=== Problem details ===
Each record below must be written out again in exactly the same form.

=== Data for the task ===
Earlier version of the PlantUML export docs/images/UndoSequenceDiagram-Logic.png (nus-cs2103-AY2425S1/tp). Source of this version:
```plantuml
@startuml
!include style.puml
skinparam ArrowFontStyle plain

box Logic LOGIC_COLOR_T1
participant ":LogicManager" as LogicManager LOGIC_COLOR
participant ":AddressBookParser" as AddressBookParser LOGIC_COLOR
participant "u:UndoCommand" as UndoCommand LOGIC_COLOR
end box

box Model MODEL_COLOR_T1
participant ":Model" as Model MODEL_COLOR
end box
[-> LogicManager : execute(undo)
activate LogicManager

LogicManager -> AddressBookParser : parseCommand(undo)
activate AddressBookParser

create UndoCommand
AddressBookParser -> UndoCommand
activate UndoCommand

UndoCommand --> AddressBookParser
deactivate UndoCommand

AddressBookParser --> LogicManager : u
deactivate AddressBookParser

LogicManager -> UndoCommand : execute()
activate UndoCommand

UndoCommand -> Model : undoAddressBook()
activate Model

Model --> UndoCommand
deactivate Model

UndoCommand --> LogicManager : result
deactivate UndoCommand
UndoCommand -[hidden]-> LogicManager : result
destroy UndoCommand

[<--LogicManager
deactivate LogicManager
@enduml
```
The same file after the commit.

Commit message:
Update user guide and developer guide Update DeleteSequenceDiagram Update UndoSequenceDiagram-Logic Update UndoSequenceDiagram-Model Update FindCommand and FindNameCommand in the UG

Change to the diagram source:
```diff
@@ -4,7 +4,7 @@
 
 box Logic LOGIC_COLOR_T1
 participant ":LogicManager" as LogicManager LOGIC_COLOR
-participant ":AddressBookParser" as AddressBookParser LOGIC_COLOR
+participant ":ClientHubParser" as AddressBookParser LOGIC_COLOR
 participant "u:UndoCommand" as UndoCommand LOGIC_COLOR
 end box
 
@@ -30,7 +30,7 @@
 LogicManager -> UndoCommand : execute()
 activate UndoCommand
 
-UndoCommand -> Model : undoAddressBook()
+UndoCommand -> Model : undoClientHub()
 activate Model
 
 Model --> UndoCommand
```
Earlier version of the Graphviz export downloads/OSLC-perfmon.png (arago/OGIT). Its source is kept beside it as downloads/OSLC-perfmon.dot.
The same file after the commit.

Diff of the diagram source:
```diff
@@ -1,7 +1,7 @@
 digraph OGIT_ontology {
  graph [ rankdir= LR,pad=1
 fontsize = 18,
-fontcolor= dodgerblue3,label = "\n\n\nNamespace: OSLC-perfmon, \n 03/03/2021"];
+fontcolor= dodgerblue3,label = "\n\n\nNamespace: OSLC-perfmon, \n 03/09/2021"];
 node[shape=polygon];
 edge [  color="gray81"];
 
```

=== Your solution ===
Earlier version of the PlantUML export docs/images/UndoSequenceDiagram-Logic.png (nus-cs2103-AY2425S1/tp). Source of this version:
```plantuml
@startuml
!include style.puml
skinparam ArrowFontStyle plain

box Logic LOGIC_COLOR_T1
participant ":LogicManager" as LogicManager LOGIC_COLOR
participant ":AddressBookParser" as AddressBookParser LOGIC_COLOR
participant "u:UndoCommand" as UndoCommand LOGIC_COLOR
end box

box Model MODEL_COLOR_T1
participant ":Model" as Model MODEL_COLOR
end box
[-> LogicManager : execute(undo)
activate LogicManager

LogicManager -> AddressBookParser : parseCommand(undo)
activate AddressBookParser

create UndoCommand
AddressBookParser -> UndoCommand
activate UndoCommand

UndoCommand --> AddressBookParser
deactivate UndoCommand

AddressBookParser --> LogicManager : u
deactivate AddressBookParser

LogicManager -> UndoCommand : execute()
activate UndoCommand

UndoCommand -> Model : undoAddressBook()
activate Model

Model --> UndoCommand
deactivate Model

UndoCommand --> LogicManager : result
deactivate UndoCommand
UndoCommand -[hidden]-> LogicManager : result
destroy UndoCommand

[<--LogicManager
deactivate LogicManager
@enduml
```
The same file after the commit.

Commit message:
Update user guide and developer guide Update DeleteSequenceDiagram Update UndoSequenceDiagram-Logic Update UndoSequenceDiagram-Model Update FindCommand and FindNameCommand in the UG

Change to the diagram source:
```diff
@@ -4,7 +4,7 @@
 
 box Logic LOGIC_COLOR_T1
 participant ":LogicManager" as LogicManager LOGIC_COLOR
-participant ":AddressBookParser" as AddressBookParser LOGIC_COLOR
+participant ":ClientHubParser" as AddressBookParser LOGIC_COLOR
 participant "u:UndoCommand" as UndoCommand LOGIC_COLOR
 end box
 
@@ -30,7 +30,7 @@
 LogicManager -> UndoCommand : execute()
 activate UndoCommand
 
-UndoCommand -> Model : undoAddressBook()
+UndoCommand -> Model : undoClientHub()
 activate Model
 
 Model --> UndoCommand
```
Earlier version of the Graphviz export downloads/OSLC-perfmon.png (arago/OGIT). Its source is kept beside it as downloads/OSLC-perfmon.dot.
The same file after the commit.

Diff of the diagram source:
```diff
@@ -1,7 +1,7 @@
 digraph OGIT_ontology {
  graph [ rankdir= LR,pad=1
 fontsize = 18,
-fontcolor= dodgerblue3,label = "\n\n\nNamespace: OSLC-perfmon, \n 03/03/2021"];
+fontcolor= dodgerblue3,label = "\n\n\nNamespace: OSLC-perfmon, \n 03/09/2021"];
 node[shape=polygon];
 edge [  color="gray81"];
 
```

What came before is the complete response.